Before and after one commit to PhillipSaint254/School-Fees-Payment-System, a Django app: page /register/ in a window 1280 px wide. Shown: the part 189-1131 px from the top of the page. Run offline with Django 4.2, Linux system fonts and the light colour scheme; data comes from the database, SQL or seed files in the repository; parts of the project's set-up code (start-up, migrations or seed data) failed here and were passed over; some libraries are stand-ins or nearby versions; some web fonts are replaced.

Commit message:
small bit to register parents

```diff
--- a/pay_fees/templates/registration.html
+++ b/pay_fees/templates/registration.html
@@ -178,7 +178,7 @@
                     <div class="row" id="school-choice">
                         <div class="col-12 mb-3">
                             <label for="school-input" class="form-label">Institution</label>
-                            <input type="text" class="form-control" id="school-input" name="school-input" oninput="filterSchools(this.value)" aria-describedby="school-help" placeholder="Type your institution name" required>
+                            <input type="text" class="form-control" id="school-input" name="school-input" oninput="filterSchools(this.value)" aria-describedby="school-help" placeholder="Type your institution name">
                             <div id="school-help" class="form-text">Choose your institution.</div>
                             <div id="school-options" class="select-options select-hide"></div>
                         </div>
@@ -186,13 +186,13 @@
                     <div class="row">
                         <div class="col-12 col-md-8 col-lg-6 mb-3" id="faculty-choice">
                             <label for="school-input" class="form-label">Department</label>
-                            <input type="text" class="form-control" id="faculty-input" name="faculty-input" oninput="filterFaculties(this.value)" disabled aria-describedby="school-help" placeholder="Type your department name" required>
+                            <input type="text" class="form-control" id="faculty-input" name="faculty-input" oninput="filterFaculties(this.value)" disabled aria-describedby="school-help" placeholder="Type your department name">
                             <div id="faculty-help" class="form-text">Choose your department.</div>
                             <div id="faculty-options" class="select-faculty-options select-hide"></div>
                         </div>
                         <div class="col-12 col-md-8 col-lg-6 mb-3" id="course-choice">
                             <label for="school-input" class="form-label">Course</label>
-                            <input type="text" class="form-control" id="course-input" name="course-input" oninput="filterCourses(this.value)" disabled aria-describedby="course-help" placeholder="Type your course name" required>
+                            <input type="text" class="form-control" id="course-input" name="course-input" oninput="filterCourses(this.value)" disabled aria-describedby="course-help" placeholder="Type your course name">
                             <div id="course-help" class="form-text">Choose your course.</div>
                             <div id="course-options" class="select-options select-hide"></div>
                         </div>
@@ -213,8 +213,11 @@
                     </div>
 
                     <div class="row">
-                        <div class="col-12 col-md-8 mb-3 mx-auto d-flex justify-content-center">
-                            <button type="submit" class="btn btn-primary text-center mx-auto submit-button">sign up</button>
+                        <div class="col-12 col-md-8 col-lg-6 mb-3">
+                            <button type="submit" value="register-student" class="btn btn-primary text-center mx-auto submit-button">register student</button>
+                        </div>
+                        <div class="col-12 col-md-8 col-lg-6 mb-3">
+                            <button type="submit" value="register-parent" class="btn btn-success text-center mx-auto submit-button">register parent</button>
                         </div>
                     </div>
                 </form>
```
########################################
[What you will do]: Each entry shown above should be copied out exactly.

[Expected output]:
Before and after one commit to PhillipSaint254/School-Fees-Payment-System, a Django app: page /register/ in a window 1280 px wide. Shown: the part 189-1131 px from the top of the page. Run offline with Django 4.2, Linux system fonts and the light colour scheme; data comes from the database, SQL or seed files in the repository; parts of the project's set-up code (start-up, migrations or seed data) failed here and were passed over; some libraries are stand-ins or nearby versions; some web fonts are replaced.

Commit message:
small bit to register parents

```diff
--- a/pay_fees/templates/registration.html
+++ b/pay_fees/templates/registration.html
@@ -178,7 +178,7 @@
                     <div class="row" id="school-choice">
                         <div class="col-12 mb-3">
                             <label for="school-input" class="form-label">Institution</label>
-                            <input type="text" class="form-control" id="school-input" name="school-input" oninput="filterSchools(this.value)" aria-describedby="school-help" placeholder="Type your institution name" required>
+                            <input type="text" class="form-control" id="school-input" name="school-input" oninput="filterSchools(this.value)" aria-describedby="school-help" placeholder="Type your institution name">
                             <div id="school-help" class="form-text">Choose your institution.</div>
                             <div id="school-options" class="select-options select-hide"></div>
                         </div>
@@ -186,13 +186,13 @@
                     <div class="row">
                         <div class="col-12 col-md-8 col-lg-6 mb-3" id="faculty-choice">
                             <label for="school-input" class="form-label">Department</label>
-                            <input type="text" class="form-control" id="faculty-input" name="faculty-input" oninput="filterFaculties(this.value)" disabled aria-describedby="school-help" placeholder="Type your department name" required>
+                            <input type="text" class="form-control" id="faculty-input" name="faculty-input" oninput="filterFaculties(this.value)" disabled aria-describedby="school-help" placeholder="Type your department name">
                             <div id="faculty-help" class="form-text">Choose your department.</div>
                             <div id="faculty-options" class="select-faculty-options select-hide"></div>
                         </div>
                         <div class="col-12 col-md-8 col-lg-6 mb-3" id="course-choice">
                             <label for="school-input" class="form-label">Course</label>
-                            <input type="text" class="form-control" id="course-input" name="course-input" oninput="filterCourses(this.value)" disabled aria-describedby="course-help" placeholder="Type your course name" required>
+                            <input type="text" class="form-control" id="course-input" name="course-input" oninput="filterCourses(this.value)" disabled aria-describedby="course-help" placeholder="Type your course name">
                             <div id="course-help" class="form-text">Choose your course.</div>
                             <div id="course-options" class="select-options select-hide"></div>
                         </div>
@@ -213,8 +213,11 @@
                     </div>
 
                     <div class="row">
-                        <div class="col-12 col-md-8 mb-3 mx-auto d-flex justify-content-center">
-                            <button type="submit" class="btn btn-primary text-center mx-auto submit-button">sign up</button>
+                        <div class="col-12 col-md-8 col-lg-6 mb-3">
+                            <button type="submit" value="register-student" class="btn btn-primary text-center mx-auto submit-button">register student</button>
+                        </div>
+                        <div class="col-12 col-md-8 col-lg-6 mb-3">
+                            <button type="submit" value="register-parent" class="btn btn-success text-center mx-auto submit-button">register parent</button>
                         </div>
                     </div>
                 </form>
```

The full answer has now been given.